■ **MATERIAL FOR THIS EXERCISE**:

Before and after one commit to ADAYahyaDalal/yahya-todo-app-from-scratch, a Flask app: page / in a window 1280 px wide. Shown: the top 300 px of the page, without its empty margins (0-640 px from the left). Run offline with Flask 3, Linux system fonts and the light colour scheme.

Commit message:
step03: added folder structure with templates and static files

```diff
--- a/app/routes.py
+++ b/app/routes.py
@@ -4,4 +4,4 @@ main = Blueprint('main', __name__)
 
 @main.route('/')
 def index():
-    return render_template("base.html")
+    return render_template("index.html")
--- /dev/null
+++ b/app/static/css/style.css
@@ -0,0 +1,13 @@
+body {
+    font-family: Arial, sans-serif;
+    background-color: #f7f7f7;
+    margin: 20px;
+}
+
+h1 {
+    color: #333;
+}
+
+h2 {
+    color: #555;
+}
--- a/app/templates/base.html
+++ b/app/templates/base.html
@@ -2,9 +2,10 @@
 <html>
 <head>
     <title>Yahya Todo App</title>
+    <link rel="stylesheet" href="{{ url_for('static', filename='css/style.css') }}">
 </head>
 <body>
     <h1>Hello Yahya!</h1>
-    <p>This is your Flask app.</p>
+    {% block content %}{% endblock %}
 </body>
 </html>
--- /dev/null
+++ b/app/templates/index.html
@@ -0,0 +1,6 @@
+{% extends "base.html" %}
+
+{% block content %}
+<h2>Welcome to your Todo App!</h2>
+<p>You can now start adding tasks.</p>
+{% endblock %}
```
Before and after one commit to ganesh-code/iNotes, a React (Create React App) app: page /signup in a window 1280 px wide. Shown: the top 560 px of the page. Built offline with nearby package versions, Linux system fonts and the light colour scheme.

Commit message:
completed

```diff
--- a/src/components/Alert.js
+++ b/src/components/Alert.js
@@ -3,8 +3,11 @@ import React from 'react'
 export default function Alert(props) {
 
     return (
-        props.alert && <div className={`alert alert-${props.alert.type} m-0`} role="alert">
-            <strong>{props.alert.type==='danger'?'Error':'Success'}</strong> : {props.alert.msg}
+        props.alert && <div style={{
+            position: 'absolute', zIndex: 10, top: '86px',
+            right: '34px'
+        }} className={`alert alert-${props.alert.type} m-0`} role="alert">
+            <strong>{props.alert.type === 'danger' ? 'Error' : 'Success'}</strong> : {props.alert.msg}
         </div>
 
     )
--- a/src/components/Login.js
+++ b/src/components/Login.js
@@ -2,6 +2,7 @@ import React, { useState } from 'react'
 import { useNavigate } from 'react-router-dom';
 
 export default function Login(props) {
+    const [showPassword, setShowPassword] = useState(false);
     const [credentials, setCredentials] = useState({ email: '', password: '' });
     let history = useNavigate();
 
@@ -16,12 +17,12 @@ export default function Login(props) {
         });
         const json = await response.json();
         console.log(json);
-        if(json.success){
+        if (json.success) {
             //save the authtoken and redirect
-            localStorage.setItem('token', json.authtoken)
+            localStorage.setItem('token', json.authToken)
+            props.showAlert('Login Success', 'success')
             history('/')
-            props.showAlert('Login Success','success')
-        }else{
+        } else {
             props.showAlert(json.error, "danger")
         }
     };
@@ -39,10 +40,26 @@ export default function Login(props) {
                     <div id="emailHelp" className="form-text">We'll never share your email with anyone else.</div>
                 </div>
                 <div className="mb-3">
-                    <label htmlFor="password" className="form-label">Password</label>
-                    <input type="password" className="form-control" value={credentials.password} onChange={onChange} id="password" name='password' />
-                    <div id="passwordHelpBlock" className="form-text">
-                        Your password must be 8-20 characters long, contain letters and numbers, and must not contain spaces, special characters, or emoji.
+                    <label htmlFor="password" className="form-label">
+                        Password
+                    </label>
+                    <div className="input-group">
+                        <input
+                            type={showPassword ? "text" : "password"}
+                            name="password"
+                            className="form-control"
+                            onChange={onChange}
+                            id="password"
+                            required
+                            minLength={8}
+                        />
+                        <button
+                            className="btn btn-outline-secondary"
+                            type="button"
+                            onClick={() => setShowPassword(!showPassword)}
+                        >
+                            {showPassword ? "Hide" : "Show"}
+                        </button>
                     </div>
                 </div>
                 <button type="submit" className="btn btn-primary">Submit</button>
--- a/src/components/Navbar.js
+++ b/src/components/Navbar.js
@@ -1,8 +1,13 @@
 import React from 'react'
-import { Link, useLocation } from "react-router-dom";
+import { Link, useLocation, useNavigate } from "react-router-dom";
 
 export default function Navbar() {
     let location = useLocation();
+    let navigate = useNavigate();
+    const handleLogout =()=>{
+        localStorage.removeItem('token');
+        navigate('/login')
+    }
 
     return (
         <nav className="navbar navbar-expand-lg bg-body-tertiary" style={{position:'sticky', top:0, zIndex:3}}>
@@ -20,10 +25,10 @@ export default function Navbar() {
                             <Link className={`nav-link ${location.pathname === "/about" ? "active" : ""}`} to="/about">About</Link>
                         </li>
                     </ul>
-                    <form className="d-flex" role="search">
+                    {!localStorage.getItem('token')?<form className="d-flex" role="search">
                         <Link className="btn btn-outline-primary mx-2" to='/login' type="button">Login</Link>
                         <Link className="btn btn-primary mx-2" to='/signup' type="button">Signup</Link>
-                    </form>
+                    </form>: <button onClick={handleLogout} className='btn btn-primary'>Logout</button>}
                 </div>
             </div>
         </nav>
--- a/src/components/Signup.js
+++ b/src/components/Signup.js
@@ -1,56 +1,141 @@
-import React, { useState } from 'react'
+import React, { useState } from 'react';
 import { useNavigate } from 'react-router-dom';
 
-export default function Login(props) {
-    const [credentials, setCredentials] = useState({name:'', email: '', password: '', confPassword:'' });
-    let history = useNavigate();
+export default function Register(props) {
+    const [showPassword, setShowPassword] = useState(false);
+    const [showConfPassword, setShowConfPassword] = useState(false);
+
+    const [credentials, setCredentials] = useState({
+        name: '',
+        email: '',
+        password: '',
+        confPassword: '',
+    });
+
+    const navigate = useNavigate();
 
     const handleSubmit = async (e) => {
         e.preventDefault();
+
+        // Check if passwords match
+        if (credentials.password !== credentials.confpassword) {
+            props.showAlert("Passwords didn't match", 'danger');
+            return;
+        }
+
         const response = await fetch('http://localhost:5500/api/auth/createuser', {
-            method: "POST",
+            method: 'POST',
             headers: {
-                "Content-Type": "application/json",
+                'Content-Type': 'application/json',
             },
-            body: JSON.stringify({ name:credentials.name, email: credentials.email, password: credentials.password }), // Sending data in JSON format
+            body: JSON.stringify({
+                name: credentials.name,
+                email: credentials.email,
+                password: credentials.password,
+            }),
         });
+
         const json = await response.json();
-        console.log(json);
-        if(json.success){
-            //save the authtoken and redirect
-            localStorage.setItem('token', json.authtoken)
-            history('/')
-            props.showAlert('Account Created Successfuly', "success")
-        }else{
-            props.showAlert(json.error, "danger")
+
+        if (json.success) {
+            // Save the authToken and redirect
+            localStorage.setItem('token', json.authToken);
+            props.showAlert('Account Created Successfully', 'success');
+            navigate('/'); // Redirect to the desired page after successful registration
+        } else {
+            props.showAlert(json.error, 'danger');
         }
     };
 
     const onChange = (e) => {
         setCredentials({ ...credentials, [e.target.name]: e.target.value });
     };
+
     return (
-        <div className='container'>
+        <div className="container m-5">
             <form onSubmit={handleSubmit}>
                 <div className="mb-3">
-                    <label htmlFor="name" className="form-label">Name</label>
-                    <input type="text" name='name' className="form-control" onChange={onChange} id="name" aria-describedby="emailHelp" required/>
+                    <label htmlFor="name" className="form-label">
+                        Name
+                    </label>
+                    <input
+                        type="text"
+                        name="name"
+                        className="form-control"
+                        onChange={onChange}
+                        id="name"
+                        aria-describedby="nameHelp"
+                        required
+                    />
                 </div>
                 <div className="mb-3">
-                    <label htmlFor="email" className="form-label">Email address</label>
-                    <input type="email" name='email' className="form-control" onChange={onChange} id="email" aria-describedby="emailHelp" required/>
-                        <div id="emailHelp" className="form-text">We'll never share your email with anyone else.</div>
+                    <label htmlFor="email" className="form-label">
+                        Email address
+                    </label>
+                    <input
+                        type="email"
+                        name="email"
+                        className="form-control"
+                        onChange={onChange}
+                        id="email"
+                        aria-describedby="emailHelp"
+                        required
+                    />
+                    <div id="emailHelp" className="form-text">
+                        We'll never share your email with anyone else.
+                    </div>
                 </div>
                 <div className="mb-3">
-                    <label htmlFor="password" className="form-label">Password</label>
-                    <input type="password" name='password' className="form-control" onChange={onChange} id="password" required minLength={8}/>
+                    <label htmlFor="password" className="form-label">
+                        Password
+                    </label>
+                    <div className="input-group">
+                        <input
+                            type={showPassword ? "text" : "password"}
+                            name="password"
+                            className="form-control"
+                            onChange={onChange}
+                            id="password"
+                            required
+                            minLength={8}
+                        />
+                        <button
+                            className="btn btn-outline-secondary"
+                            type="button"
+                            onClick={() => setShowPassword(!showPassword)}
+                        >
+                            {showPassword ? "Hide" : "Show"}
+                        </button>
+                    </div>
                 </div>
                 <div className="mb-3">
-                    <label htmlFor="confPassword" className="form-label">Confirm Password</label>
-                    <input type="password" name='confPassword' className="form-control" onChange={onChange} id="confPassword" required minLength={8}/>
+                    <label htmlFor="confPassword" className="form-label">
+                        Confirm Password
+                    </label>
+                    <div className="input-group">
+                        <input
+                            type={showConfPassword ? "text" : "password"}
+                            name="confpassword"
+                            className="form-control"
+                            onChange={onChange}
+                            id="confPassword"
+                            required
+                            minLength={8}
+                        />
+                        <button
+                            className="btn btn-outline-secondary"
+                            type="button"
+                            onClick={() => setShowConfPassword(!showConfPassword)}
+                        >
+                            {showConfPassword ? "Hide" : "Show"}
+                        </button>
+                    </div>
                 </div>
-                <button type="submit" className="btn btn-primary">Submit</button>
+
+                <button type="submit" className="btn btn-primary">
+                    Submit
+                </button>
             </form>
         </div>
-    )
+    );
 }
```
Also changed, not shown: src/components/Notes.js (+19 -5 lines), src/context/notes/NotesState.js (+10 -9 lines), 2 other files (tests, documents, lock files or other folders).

■ **ACTIVITY**:
Which of the lines above hold the string "flex"? Pick each of them out.

■ **PROBLEM SOLUTION**:
-                    <form className="d-flex" role="search">
+                    {!localStorage.getItem('token')?<form className="d-flex" role="search">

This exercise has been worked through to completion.